### Records shown
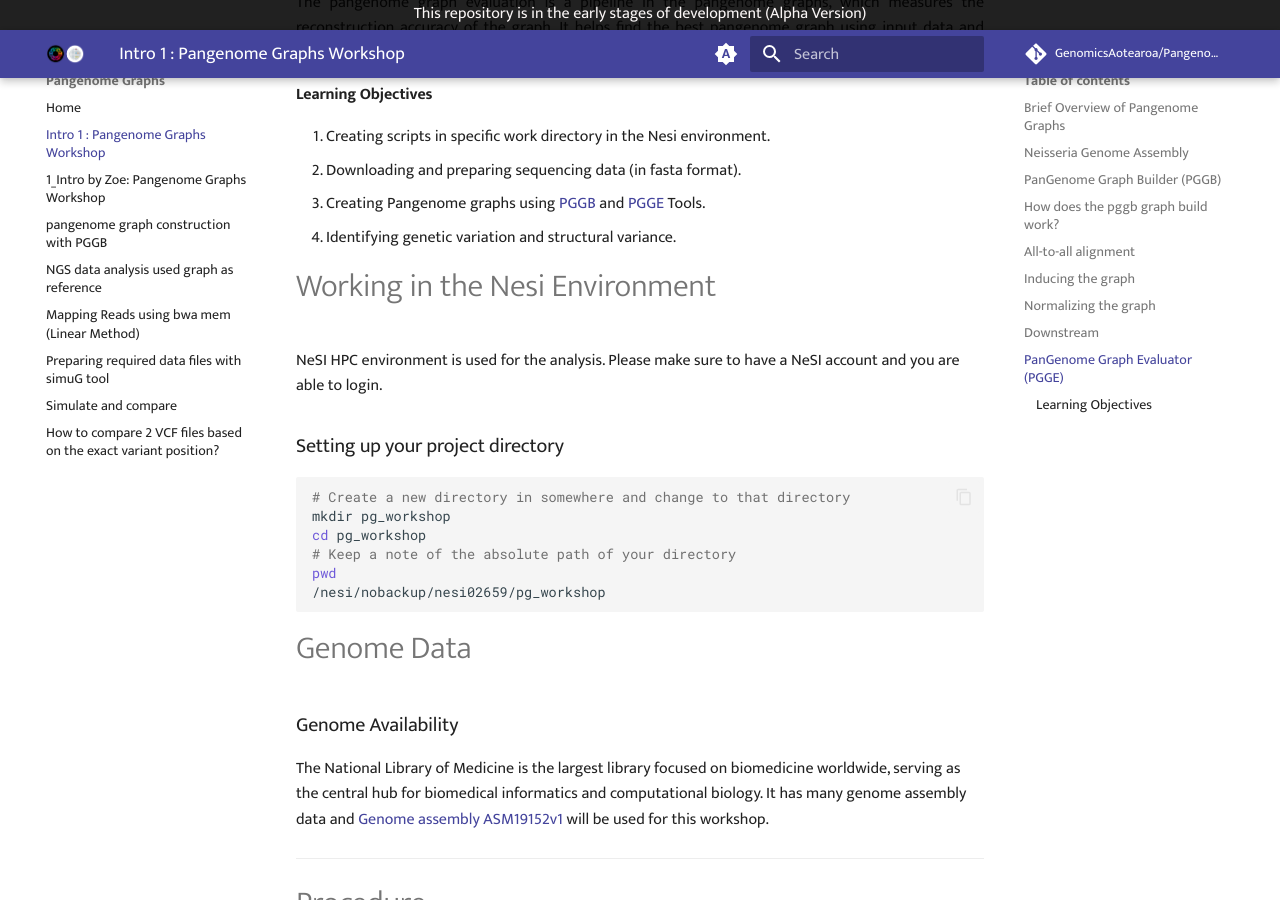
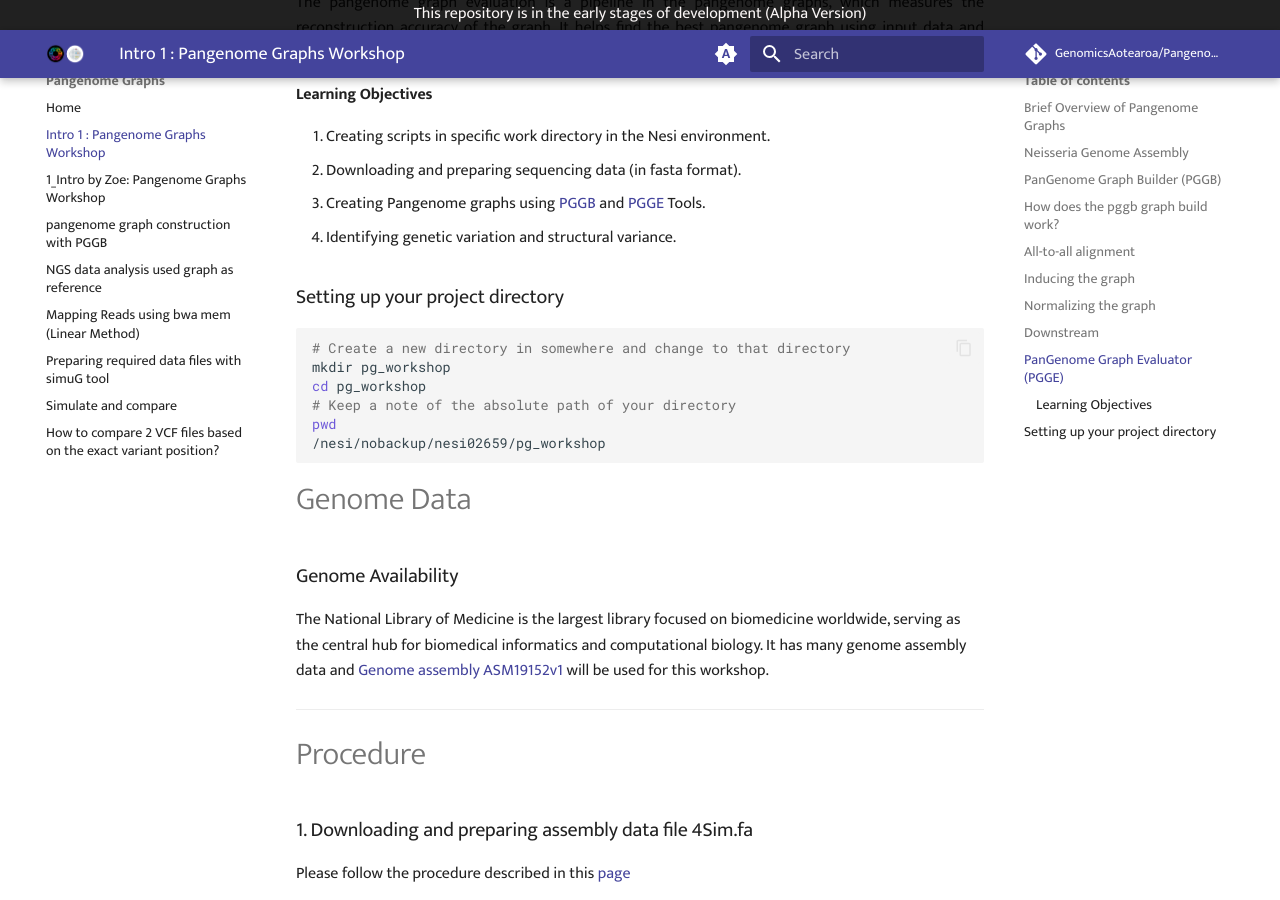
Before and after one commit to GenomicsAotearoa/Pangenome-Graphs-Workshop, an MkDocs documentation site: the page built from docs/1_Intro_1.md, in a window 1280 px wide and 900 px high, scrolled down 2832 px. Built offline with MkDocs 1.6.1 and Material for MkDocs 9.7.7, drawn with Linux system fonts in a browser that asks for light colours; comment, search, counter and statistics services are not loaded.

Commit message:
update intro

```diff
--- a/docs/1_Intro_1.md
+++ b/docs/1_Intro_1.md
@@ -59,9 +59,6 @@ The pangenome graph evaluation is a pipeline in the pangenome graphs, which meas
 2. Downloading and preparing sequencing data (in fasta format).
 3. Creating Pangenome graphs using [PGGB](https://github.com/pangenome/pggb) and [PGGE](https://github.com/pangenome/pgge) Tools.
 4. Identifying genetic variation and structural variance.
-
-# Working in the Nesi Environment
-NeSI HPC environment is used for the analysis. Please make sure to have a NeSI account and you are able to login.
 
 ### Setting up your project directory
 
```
* * *
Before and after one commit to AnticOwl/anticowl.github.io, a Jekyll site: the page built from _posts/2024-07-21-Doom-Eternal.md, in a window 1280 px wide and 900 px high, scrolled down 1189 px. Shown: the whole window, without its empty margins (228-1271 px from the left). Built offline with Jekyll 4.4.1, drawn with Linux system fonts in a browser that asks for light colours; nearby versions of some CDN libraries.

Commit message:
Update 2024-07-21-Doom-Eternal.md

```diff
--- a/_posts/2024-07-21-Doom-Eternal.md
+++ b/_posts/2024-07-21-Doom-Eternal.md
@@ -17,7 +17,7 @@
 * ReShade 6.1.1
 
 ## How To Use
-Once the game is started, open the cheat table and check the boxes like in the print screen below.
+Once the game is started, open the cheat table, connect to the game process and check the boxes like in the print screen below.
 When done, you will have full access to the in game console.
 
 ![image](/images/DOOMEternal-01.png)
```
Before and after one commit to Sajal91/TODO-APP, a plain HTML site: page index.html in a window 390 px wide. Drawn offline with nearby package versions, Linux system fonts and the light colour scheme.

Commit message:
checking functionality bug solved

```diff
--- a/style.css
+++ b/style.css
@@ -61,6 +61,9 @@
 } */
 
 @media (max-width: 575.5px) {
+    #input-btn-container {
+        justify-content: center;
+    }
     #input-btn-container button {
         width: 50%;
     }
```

### Try it
Each line of the entries above that contains "open" must be copied into the answer.

### Response to this exercise
-Once the game is started, open the cheat table and check the boxes like in the print screen below.
+Once the game is started, open the cheat table, connect to the game process and check the boxes like in the print screen below.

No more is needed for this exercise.